The scene was red hot at the Go Red for Women Red Dress Collection.
Katie Holmes hosted the star-studded event, which puts heart disease in the spotlight.
"My father had heart disease. I can't think of a day of his life when we didn't struggle with it," said supermodel Veronica Webb. "And women need to be very aware, not only for themselves, because it's the number one killer of women, but also for the people in their family."
"My grandmother, my great-grandmother actually died of congestive heart failure," said Jessie James Decker, a singer, songwriter and fashion designer. "So for me, it's a very personal thing, and I just want to get the message out.

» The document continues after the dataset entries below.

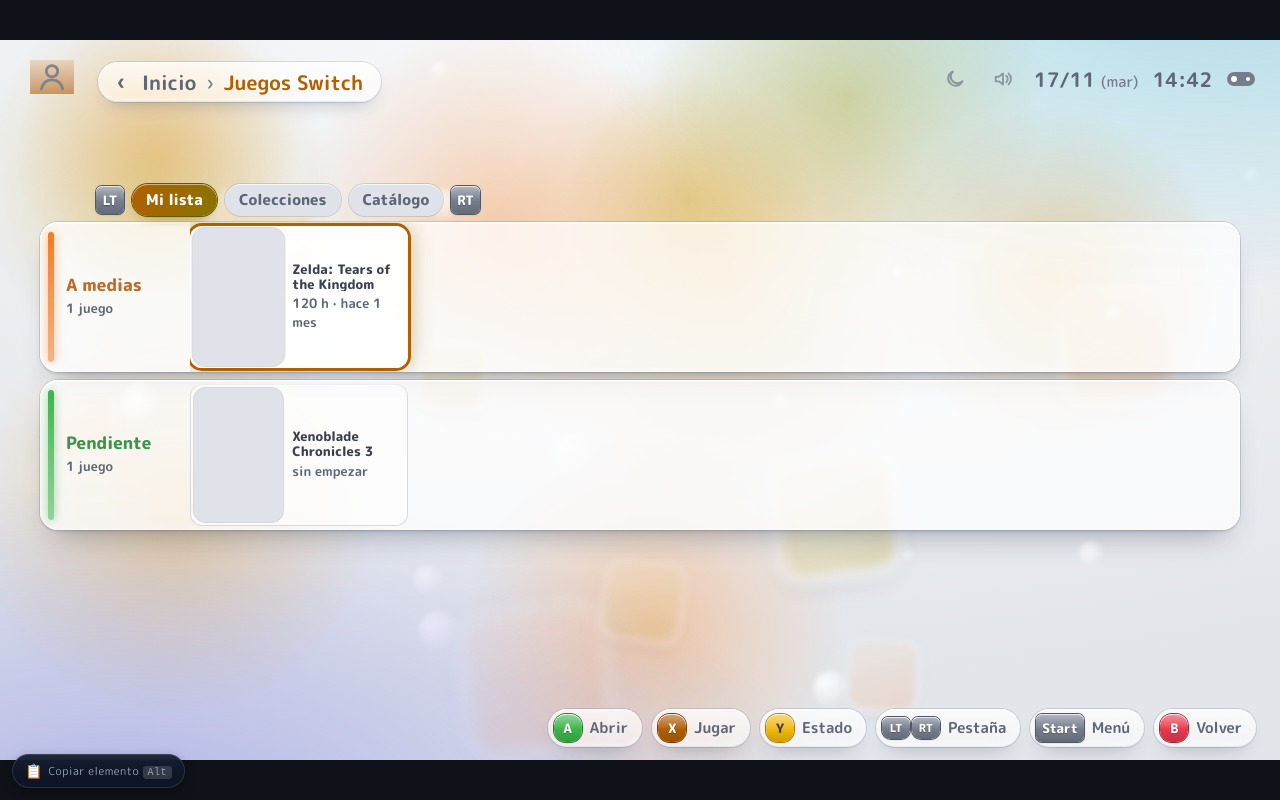
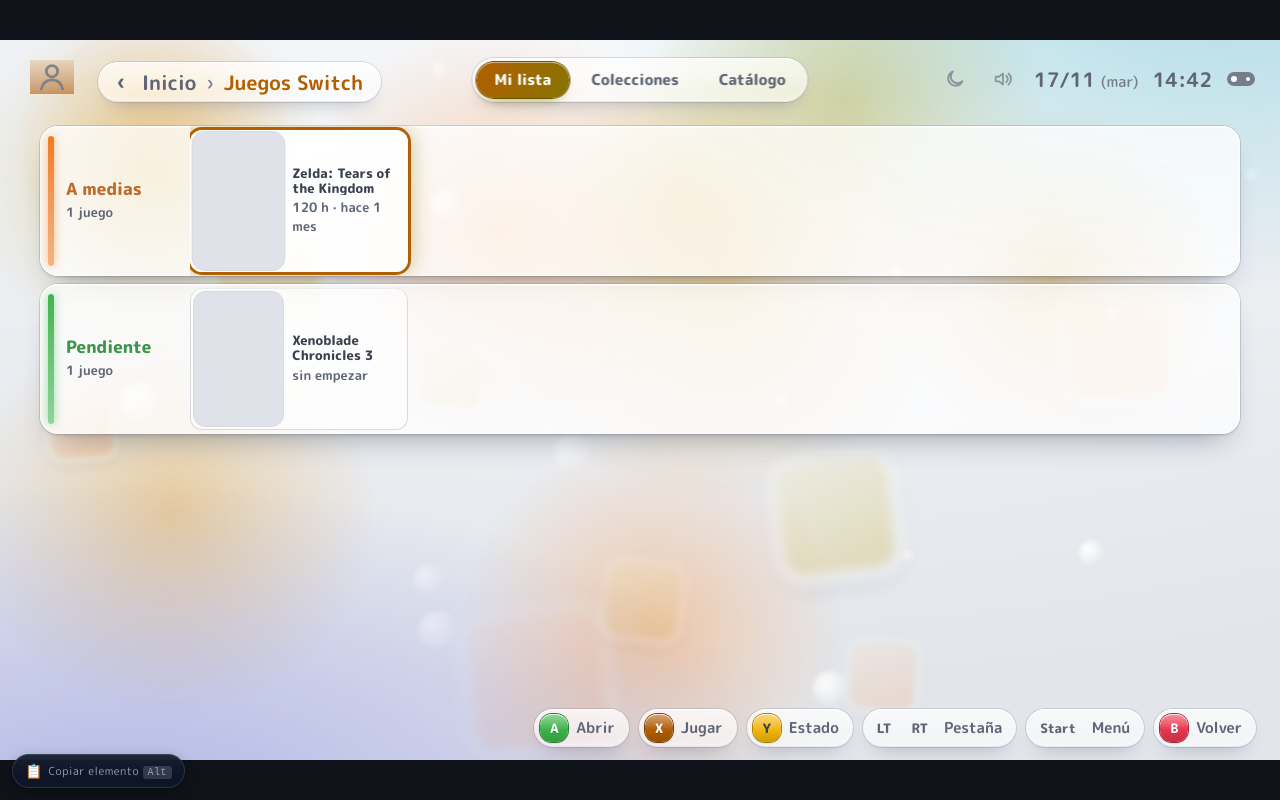
Before and after one commit to pablofucu/ScreenshotU, a Svelte app: page / in a window 1280 px wide. Both pictures are taken after a click on the button 640 px from the left and 235 px from the top of the page. Built offline with nearby package versions, Linux system fonts and the light colour scheme.

Commit message:
feat(interfaz): pestañas de categoría en TopBar con color fijo y barra contextual de Catálogo

```diff
--- a/src/app.css
+++ b/src/app.css
@@ -81,6 +81,7 @@ body.nocursor,body.nocursor *{cursor:none !important}
 .crumb span{white-space:nowrap;flex:none}
 .crumb .sep{color:var(--ink-3);font-weight:500}
 .crumb.withp{max-width:420px}
+.top:has(~ .ttabs) .crumb{max-width:370px}
 .crumb .cur{color:var(--acc);transition:color .3s;flex:0 1 auto;min-width:0;overflow:hidden;text-overflow:ellipsis}
 .clock{position:absolute;right:24px;top:24px;display:flex;gap:14px;align-items:center;font-size:var(--t-xl);font-weight:700;color:var(--ink-2)}
 .clock small{font-size:var(--t-m);font-weight:500;color:var(--ink-3)}
@@ -95,8 +96,10 @@ body.nocursor,body.nocursor *{cursor:none !important}
   background:linear-gradient(180deg,color-mix(in srgb,var(--b) 55%,var(--tint-base)) 0%,var(--b) 55%,color-mix(in srgb,var(--b) 85%,black) 100%);
   box-shadow:inset 0 1px 0 rgba(255,255,255,.7),0 0 0 1px color-mix(in srgb,var(--b) 70%,black),0 1px 2px rgba(0,0,0,.2);text-shadow:0 1px 1px rgba(0,0,0,.25)}
 .btn.a{--b:var(--ok)}.btn.b{--b:var(--bad)}.btn.x{--b:var(--acc)}.btn.y{--b:var(--warn);color:var(--ink);text-shadow:none}
-.btn.sh{border-radius:var(--r-xs);--b:var(--ink-3);margin:0;display:grid;font:800 var(--t-s)/1 var(--round);color:var(--on)}
-.shp{display:flex;gap:2px}.shp .btn.sh{min-width:28px;height:22px;padding:0 5px;font-size:11px;letter-spacing:.02em}.shp .btn.bu{border-radius:9px 9px var(--r-xs) var(--r-xs)}.shp .btn.tr{border-radius:var(--r-xs) var(--r-xs) 9px 9px}
+.btn.sh{border-radius:var(--r-xs);margin:0;display:grid;place-items:center;gap:0;padding:0 var(--s-2);font:800 var(--t-s)/1 var(--round);letter-spacing:0;color:var(--btn-n-fg);text-shadow:none;
+  background:linear-gradient(180deg,var(--btn-n-top) 0%,var(--btn-n) 55%,color-mix(in srgb,var(--btn-n) 85%,black) 100%);
+  box-shadow:inset 0 1px 0 var(--hl-ring),0 0 0 1px var(--btn-n-edge),0 1px 2px rgba(0,0,0,.25)}
+.shp{display:flex;gap:var(--s-1)}.shp .btn.sh{min-width:30px;height:26px;padding:0 var(--s-2)}.shp .btn.bu{border-radius:var(--r-s) var(--r-s) var(--r-xs) var(--r-xs)}.shp .btn.tr{border-radius:var(--r-xs) var(--r-xs) var(--r-s) var(--r-s)}
 
 /* home */
 .plat{--r:38px;--bw:12px}
@@ -483,16 +486,20 @@ img.tin.fade{animation:thumbIn .28s ease-out both}
 .thead > span b{color:var(--ink);font-weight:800}
 .thead .tfav{display:flex;align-items:center;gap:4px}
 .thead .tfav svg{width:22px;height:22px}
-/* Pestañas de la categoría (View) y orden activo (X) */
-.ttabs{position:absolute;left:96px;top:144px;display:flex;gap:8px;align-items:center;z-index:4}
-.ttabs.car{left:50%;transform:translateX(-50%);top:144px}
-.ttabs .btn{cursor:pointer}
-.ttabs .btn.x{margin-left:14px}
-.ttabs .tord{color:var(--acc)}
+/* Pestañas de la categoría integradas en la barra superior y barra contextual del Catálogo */
+.ttabs{position:absolute;left:50%;top:18px;transform:translateX(-50%);height:44px;padding:4px;border-radius:var(--r-pill);display:flex;gap:4px;align-items:center;z-index:6}
+.ttabs .tflt{height:36px;padding:0 18px;background:transparent;box-shadow:none}
+.ttabs .tflt:hover:not(.on){color:var(--ink);background:var(--glass-in)}
+.catbar{position:absolute;left:96px;right:48px;top:82px;height:44px;display:flex;align-items:center;gap:14px;z-index:4}
+.catbar .thead{position:static;flex:1;min-width:0}
+.cat-tools{margin-left:auto;display:flex;align-items:center;gap:8px;flex:none}
+.cat-tools .tflt{height:36px}
+.cat-tools .tord{color:var(--acc);background:var(--glass-chip);box-shadow:inset 0 1px 0 var(--glass-top),0 0 0 1px var(--line)}
 /* Filtro activo (Start › Filtrar): chip discreto junto al orden; el clic lo quita. */
-.ttabs .tchip{margin-left:6px;cursor:pointer;color:var(--ink-2);background:var(--glass-chip);box-shadow:inset 0 0 0 1.5px color-mix(in srgb,var(--acc) 55%,transparent)}
-.ttabs .tchip b{display:grid;place-items:center;width:18px;height:18px;margin-right:-6px;border-radius:50%;font-size:var(--t-xs);color:var(--on);background:var(--ink-3)}
-.ttabs .tchip:hover b{background:var(--bad)}
+.cat-tools .tchip{cursor:pointer;color:var(--ink-2);background:var(--glass-chip);box-shadow:inset 0 0 0 1.5px color-mix(in srgb,var(--acc) 55%,transparent)}
+.cat-tools .tchip b{display:grid;place-items:center;width:18px;height:18px;margin-right:-6px;border-radius:50%;font-size:var(--t-xs);color:var(--on);background:var(--ink-3)}
+.cat-tools .tchip:hover b{background:var(--bad)}
+.cat-tools .pagep{position:static;transform:none;height:36px;padding:0 14px;font-size:var(--t-s)}
 .tflt{height:32px;padding:0 14px;border-radius:var(--r-pill);display:flex;align-items:center;gap:6px;font-family:var(--round);font-size:var(--t-m);font-weight:800;color:var(--ink-2);white-space:nowrap;
   background:var(--face);box-shadow:inset 0 1px 0 var(--glass-top),0 0 0 1px var(--line);transition:background .25s,color .25s,box-shadow .25s}
 .tflt small{font-size:var(--t-s);font-weight:700;opacity:.65}
@@ -827,7 +834,7 @@ img.tin.fade{animation:thumbIn .28s ease-out both}
 
 /* Zona de las estanterías de «Mi lista» y «Colecciones» (recorta lo que se desplaza fuera, a ancho completo para no cortar las sombras). */
 /* Acaba donde empieza la banda de pistas: de la tercera estantería solo asoma el borde de su pestaña. */
-.lclip{position:absolute;left:0;top:166px;width:1280px;height:calc(var(--content-end) - 154px);overflow:hidden}
+.lclip{position:absolute;left:0;top:128px;width:1280px;height:calc(var(--content-end) - 128px);overflow:hidden}
 /* Rescate de racha: color propio por categoría (nunca el de la categoría). */
 .r-vn{--rc:#E9A100;--rsoft:#fcefc7;--rink:#8a5d00;--rmid:#f1dca0}
 .r-jv{--rc:#6E56CF;--rsoft:#e8e3fb;--rink:#4a3aa0;--rmid:#cdc3f2}
@@ -870,7 +877,7 @@ img.tin.fade{animation:thumbIn .28s ease-out both}
 .sbar .sbub b{font-size:var(--t-m);font-weight:800;overflow:hidden;text-overflow:ellipsis;min-width:0}
 .sbar .sbub small{font-size:var(--t-s);font-weight:700;color:var(--ink-2);flex:none}
 .sbar .sbub .sdot{flex:none;width:14px;height:14px;border-radius:50%;border:2px solid #fff;box-shadow:0 1px 4px rgba(0,0,0,.3)}
-.pgfam{position:absolute;right:28px;top:145px;height:30px;padding:0 14px;border-radius:var(--r-pill);display:flex;align-items:center;font-size:var(--t-s);font-weight:700;color:var(--ink-2);white-space:nowrap;pointer-events:none}
+.pgfam{position:absolute;right:28px;top:594px;height:30px;padding:0 14px;border-radius:var(--r-pill);display:flex;align-items:center;font-size:var(--t-s);font-weight:700;color:var(--ink-2);white-space:nowrap;pointer-events:none}
 
 /* Catálogo: velo de color sobre el fondo de cuadraditos, con el matiz del juego enfocado (suave, cambia con fundido). */
 @property --p1{syntax:'<color>';inherits:true;initial-value:transparent}
@@ -927,9 +934,10 @@ img.tin.fade{animation:thumbIn .28s ease-out both}
 .tablet .vw .vinfo{bottom:99px}
 .tablet .vw.bare .hints{bottom:16px}
 .tablet .vw.bare .vinfo{bottom:19px}
+.tablet .ttabs{height:52px;top:14px}
 .tablet .ttabs .tflt{height:44px}
-.tablet .ttabs .tflt:active{transform:scale(.97)}
-.tablet .ttabs .tsearch{height:44px}
+.tablet .ttabs .tflt:active,.tablet .cat-tools .tflt:active{transform:scale(.97)}
+.tablet .cat-tools .tflt,.tablet .cat-tools .tsearch,.tablet .cat-tools .pagep{height:44px}
 .tablet .sx .chev:not(.dis):active,.tablet .sx .o:active{transform:scale(.97)}
 .tablet .glass,.tablet .pill,.tablet .scrim,.tablet #toast{-webkit-backdrop-filter:none;backdrop-filter:none}
 .tablet .glass{transition:transform .24s cubic-bezier(.34,1.32,.64,1),background .24s ease}
--- a/src/lib/tgrid.ts
+++ b/src/lib/tgrid.ts
@@ -8,7 +8,7 @@ const LEVELS = [
   { cols: 8, cw: 92, ch: 123, gap: 28, rg: 12 },
 ];
 /** Borde inferior útil de la cuadrícula (por encima de las pistas de botones). */
-const BOTTOM = 656;
+const BOTTOM = 644;
 
 export interface TGrid {
   cols: number; rows: number; size: number;
@@ -22,7 +22,7 @@ export interface TGrid {
 /** Medidas de la cuadrícula para un nivel. */
 export function tgrid(level: number): TGrid {
   const L = LEVELS[Math.max(0, Math.min(TZOOM_MAX, Math.round(level) || 0))];
-  const top = 204;
+  const top = 152;
   const rows = Math.max(1, Math.floor((BOTTOM - top + L.rg) / (L.ch + L.rg)));
   return { ...L, rows, size: L.cols * rows, top, gx: (1280 - L.cols * L.cw - (L.cols - 1) * L.gap) / 2, s: L.cw / 160 };
 }
--- a/src/screens/CollTab.svelte
+++ b/src/screens/CollTab.svelte
@@ -19,8 +19,8 @@
   const range = $derived([Math.max(0, app.collTop - 1), Math.min(total, app.collTop + 4)] as const);
   const idx = $derived(Array.from({ length: Math.max(0, range[1] - range[0]) }, (_, k) => range[0] + k));
 
-  /** Las estanterías bajan unos píxeles para que el rótulo no choque con las pestañas de arriba. */
-  const COLL_DY = 12;
+  /** Las estanterías bajan unos píxeles para que el rótulo no choque con la cabecera de arriba. */
+  const COLL_DY = 6;
   const coverOf = (ti: number) => titles[ti].cover ?? titles[ti].shots[0]?.path ?? null;
 
   function itemsOf(k: number): ShelfItem[] {
--- a/src/screens/MiListaDual.svelte
+++ b/src/screens/MiListaDual.svelte
@@ -12,9 +12,9 @@
   // Solo hay carriles para las franjas con juegos (buildBoard ya descarta las vacías): el espacio se reparte entre ellas.
   const lanes = $derived(bands);
 
-  // Alto del tablero: de debajo de las pestañas (y 182) al final del contenido (644).
+  // Alto del tablero: de debajo de la barra superior (y 86) al final del contenido (644).
   // ROW es el alto base de una fila para repartir; MAXROW, lo más que crece una fila al llenar el alto (portadas grandes).
-  const H = 462, GAP = 8, ROW = 100, MAXROW = 150, PER = 5;
+  const H = 558, GAP = 8, ROW = 100, MAXROW = 150, PER = 5;
   const baseH = $derived(lanes.length ? Math.min(ROW, Math.floor((H - GAP * (lanes.length - 1)) / lanes.length)) : ROW);
 
   // Filas por carril: 1 por carril y el resto al que más lo necesita.
@@ -145,7 +145,7 @@
     position: absolute;
     left: 40px;
     right: 40px;
-    top: 182px;
+    top: 86px;
     bottom: calc(var(--stage-h) - var(--content-end));
     display: flex;
     flex-direction: column;
--- a/src/screens/Titles.svelte
+++ b/src/screens/Titles.svelte
@@ -1,6 +1,6 @@
 <script lang="ts">
   import { IS_TABLET } from '../lib/backend';
-  import { app, accv, coverHue, LIST_COLOR, TITLE_FILTERS, TITLE_ORDER_LABEL, TITLES_TABS, type ListShelf } from '../lib/store.svelte';
+  import { app, coverHue, TITLE_FILTERS, TITLE_ORDER_LABEL, TITLES_TABS, type ListShelf } from '../lib/store.svelte';
   import { ICON } from '../lib/icons';
   import { fmtAgo, fmtDur, fmtShort, nCapturas } from '../lib/format';
   import { setFocus, titlesGrid, viewPos, setTitlesTab, cycleTitleOrder } from '../lib/controller.svelte';
@@ -32,37 +32,6 @@
   // Pestaña de la categoría: Todos, Mi lista o Colecciones.
   const tab = $derived(app.titlesTab);
   const hasListTitles = $derived(buildBoard().length > 0);
-  // «Mi lista»: estanterías por estado. Se pintan la enfocada y sus vecinas; cada una con el color fijo de su estado.
-  const shelves = $derived(app.shelves);
-  const focusShelf = $derived(shelves.findIndex((s) => s.items.includes(app.t)));
-  const listAcc = $derived(focusShelf >= 0 ? LIST_COLOR[shelves[focusShelf].kind] : app.chrome);
-  const shelfRange = $derived([Math.max(0, app.listTop - 1), Math.min(shelves.length, app.listTop + 4)] as const);
-  const shelfIdx = $derived(Array.from({ length: Math.max(0, shelfRange[1] - shelfRange[0]) }, (_, k) => shelfRange[0] + k));
-  const shelfItems = (sh: ListShelf): ShelfItem[] =>
-    sh.items.map((ti, k) => {
-      const { label, stars } = itemLabel(sh, titles[ti], k);
-      return { k: 'tit' + ti, act: 'tit:' + ti, path: coverOf(ti), name: titles[ti].name, label, stars, pip: app.pipStyle(app.p, ti) };
-    });
-  const finShelfItems = (sh: ListShelf): ShelfItem[] =>
-    sh.items.map((ti, k) => ({
-      k: 'tit' + ti, act: 'tit:' + ti, path: coverOf(ti), name: titles[ti].name, n: k + 1, stars: 0, pip: app.pipStyle(app.p, ti),
-    }));
-  // «Terminados»: cuántos juegos se terminaron cada mes del año (barritas del rótulo).
-  const monthCounts = (sh: ListShelf) => {
-    const c = Array<number>(12).fill(0);
-    for (const ti of sh.items) if (titles[ti].finishedMs) c[new Date(titles[ti].finishedMs!).getMonth()]++;
-    return c;
-  };
-  // Icono de color del rótulo de cada estantería (el del estado).
-  const svg = (d: string) => `<svg viewBox="0 0 48 48" fill="none" stroke="#fff" stroke-width="5.5" stroke-linecap="round" stroke-linejoin="round">${d}</svg>`;
-  const LIST_ICON: Record<ListShelf['kind'], string> = {
-    playing: ICON.play,
-    pending: svg('<circle cx="24" cy="24" r="16"/><path d="M24 15v10l6 4"/>'),
-    finished: ICON.check,
-    dropped: svg('<path d="M11 24h26"/>'),
-    none: svg('<path d="M10 14h28M10 24h28M10 34h28"/>'),
-  };
-  const curShelf = $derived(focusShelf >= 0 ? shelves[focusShelf] : null);
   const cur = $derived(titles[app.t]);
   const coverOf = (i: number) => titles[i].cover ?? titles[i].shots[0]?.path ?? null;
   const realAt = (pos: number) => (pos < vis.length ? vis[pos] : titles.length);
@@ -70,9 +39,9 @@
   // Filtro activo de «Todos» (Start › Filtrar): solo se enseña como un chip junto al orden.
   const filtered = $derived(app.titleFilter !== 'all');
   const filterName = $derived(TITLE_FILTERS.find(([f]) => f === app.titleFilter)?.[1] ?? '');
-  // Acento de la barra de pestañas: el del estado (Mi lista), el de la colección enfocada (Colecciones) o el del juego enfocado (cuadrícula de «Todos»).
+  // Color fijo de la categoría para la barra de pestañas en la TopBar.
   type H = [string, string, string];
-  const tabsAcc = $derived((tab === 'list' || tab === 'fin') ? listAcc : tab === 'coll' ? collFocusAccent() : null);
+  const catFill = $derived(app.pairFill(app.secPair(app.p)));
 
   // Ventana virtual: solo se pintan la página actual y las vecinas (cuadrícula) o ±9 (carrusel).
   const range = $derived(
@@ -185,38 +154,12 @@
 {/snippet}
 
 <div class="ambwash" style={wash}></div>
-<TopBar crumbs={['Inicio', P?.name ?? '']} dots={grid && tab === 'all' ? pages : 0} dot={pg} />
+<TopBar crumbs={['Inicio', P?.name ?? '']} />
 
-<div class="ttabs" class:car={!grid && tab === 'all'} style={tabsAcc ? `--acc:${tabsAcc.c};--accv:${accv(tabsAcc)};--acc-ink:#fff` : ''}>
-  <span class="btn sh" data-hact="lt">LT</span>
+<div class="ttabs pill" style="--acc:{catFill.c};--f1:{catFill.c};--f2:{catFill.c2};--gf:linear-gradient(115deg,{catFill.c},{catFill.c2})">
   {#each TITLES_TABS as [f, label]}
     <button type="button" class="tflt" class:on={tab === f} onclick={() => setTitlesTab(f)}>{label}</button>
   {/each}
-  <span class="btn sh" data-hact="rt">RT</span>
-  {#if tab === 'all' && titles.length > 1}
-    <button type="button" class="tflt tord" onclick={cycleTitleOrder}>{TITLE_ORDER_LABEL[app.titleOrder]}</button>
-  {/if}
-  {#if tab === 'all' && filtered}<span class="tflt tchip" data-hact="nofilter" title="Quitar el filtro">{filterName}<small>{vis.length}</small><b aria-label="Quitar el filtro">✕</b></span>{/if}
-  {#if tab === 'all'}
-    <div class="tsearch" class:has-val={Boolean(app.catalogSearch)}>
-      <span class="ts-ic">
-        <svg viewBox="0 0 24 24" fill="none" stroke="currentColor" stroke-width="2.3" stroke-linecap="round" stroke-linejoin="round">
-          <circle cx="11" cy="11" r="7"/>
-          <line x1="21" y1="21" x2="16.65" y2="16.65"/>
-        </svg>
-      </span>
-      <input
-        type="text"
-        placeholder="Buscar juego..."
-        bind:value={app.catalogSearch}
-        spellcheck="false"
-        autocomplete="off"
-      />
-      {#if app.catalogSearch}
-        <button type="button" class="ts-x" onclick={() => (app.catalogSearch = '')} title="Borrar búsqueda">✕</button>
-      {/if}
-    </div>
-  {/if}
 </div>
 
 {#snippet fhead(t: NonNullable<typeof cur>, a: { c: string; dark?: boolean }, chip: string)}
@@ -251,6 +194,7 @@
   </div>
   {/if}
 {:else}
+  <div class="catbar">
     {#if grid}
       {#if cur}
         {@const a = app.titleAcc(app.p, app.t)}
@@ -268,6 +212,34 @@
         <div class="thead"><h3>Añadir juego</h3><span>Un ejecutable, un emulador o una carpeta de capturas</span></div>
       {/if}
     {/if}
+    <div class="cat-tools">
+      {#if titles.length > 1}
+        <button type="button" class="tflt tord" onclick={cycleTitleOrder}>{TITLE_ORDER_LABEL[app.titleOrder]}</button>
+      {/if}
+      {#if filtered}<span class="tflt tchip" data-hact="nofilter" title="Quitar el filtro">{filterName}<small>{vis.length}</small><b aria-label="Quitar el filtro">✕</b></span>{/if}
+      <div class="tsearch" class:has-val={Boolean(app.catalogSearch)}>
+        <span class="ts-ic">
+          <svg viewBox="0 0 24 24" fill="none" stroke="currentColor" stroke-width="2.3" stroke-linecap="round" stroke-linejoin="round">
+            <circle cx="11" cy="11" r="7"/>
+            <line x1="21" y1="21" x2="16.65" y2="16.65"/>
+          </svg>
+        </span>
+        <input
+          type="text"
+          placeholder="Buscar juego..."
+          bind:value={app.catalogSearch}
+          spellcheck="false"
+          autocomplete="off"
+        />
+        {#if app.catalogSearch}
+          <button type="button" class="ts-x" onclick={() => (app.catalogSearch = '')} title="Borrar búsqueda">✕</button>
+        {/if}
+      </div>
+      {#if grid && pages > 1}
+        <div class="pagep pill">Pág. {pg + 1}/{pages}<i><b style="left:{(pg / pages) * 100}%;width:{100 / pages}%"></b></i></div>
+      {/if}
+    </div>
+  </div>
   {#if grid}
     <div class="ttrack" style="width:1280px;height:{pages * PH}px;transform:translateY({-pg * PH}px)">
       {#each idx as pos (realAt(pos))}
@@ -282,7 +254,7 @@
     {#if tab === 'all' && pages > 1}
       <!-- Barra de desplazamiento vertical (las páginas bajan): por color es un minimapa con los colores de los juegos.
            Clic o arrastre = saltar a ese juego; el ratón encima enseña cuál es. -->
-      <div class="sbar rb" bind:this={barEl} style="right:auto;left:1182px;top:214px;height:{BAR_H}px{mapGrad ? ';background:' + mapGrad : ''}">
+      <div class="sbar rb" bind:this={barEl} style="right:auto;left:1182px;top:162px;height:{BAR_H}px{mapGrad ? ';background:' + mapGrad : ''}">
         {#if app.titleOrder === 'az'}<em style="top:-20px">A</em>{/if}
         <i style="height:{THUMB}px;top:{(q / Math.max(1, slots - 1)) * (BAR_H - THUMB)}px"></i>
         {#if app.titleOrder === 'az'}<em style="bottom:-20px">Z</em>{/if}
@@ -361,14 +333,14 @@
 {/if}
   <style>
   button.tflt { border: none; font-family: var(--round); font-size: var(--t-m); font-weight: 800; cursor: pointer; }
-  button.tflt.tord { background: transparent; box-shadow: none; font-family: var(--round); font-size: var(--t-m); font-weight: 800; }
+  button.tflt.tord { font-family: var(--round); font-size: var(--t-s); font-weight: 800; }
   .tsearch {
-    height: 32px;
+    height: 36px;
     display: inline-flex;
     align-items: center;
     gap: 8px;
     padding: 0 12px 0 10px;
-    margin-left: 10px;
+    margin-left: 0;
     border-radius: var(--r-pill);
     background: var(--glass-chip);
     backdrop-filter: blur(10px);
```
Also changed, not shown: 1 other file (tests, documents, lock files or other folders). Lines whose indentation alone changed are shown as unchanged.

"The truth is that it effects a lot of women, and I think the sooner we are aware and educated about our heart health, we can live longer and healthier lives," said Diane Guerrero, actor, author and producer.
"The reason to be here is, it saves lives and it saves families. I'm very happy to be here with the American Heart Association wearing red for women," said actor Lucy Lawless.
The association started producing this runway show with Macy's back in 2004. Since then, the retailer has helped raised more than $60 million for education and research.
"I'm a Macy's executive. I've been with Macy's for 10 years," said survivor Odilia Cristabel Flores. "And it's an honor for me to be representing my company, have a healthy heart and be here as a survivor."
"My goal in wearing a dress tonight was to show my scar, to show every woman who is a survivor of open heart surgery to show their scars because showing your scar opens the conversation about heart disease and women," said survivor Nicole Hardy.
While this event celebrates fashion and having fun, survivors say it's also a chance to remind women to talk with their health care provider and know their family history.
"It's actually really just a tap on the shoulder," said actor CCH Pounder. "Go get your numbers checked. Take care of your diet. Take care of yourself a little bit more."
It's a message organizers hope more women take to heart.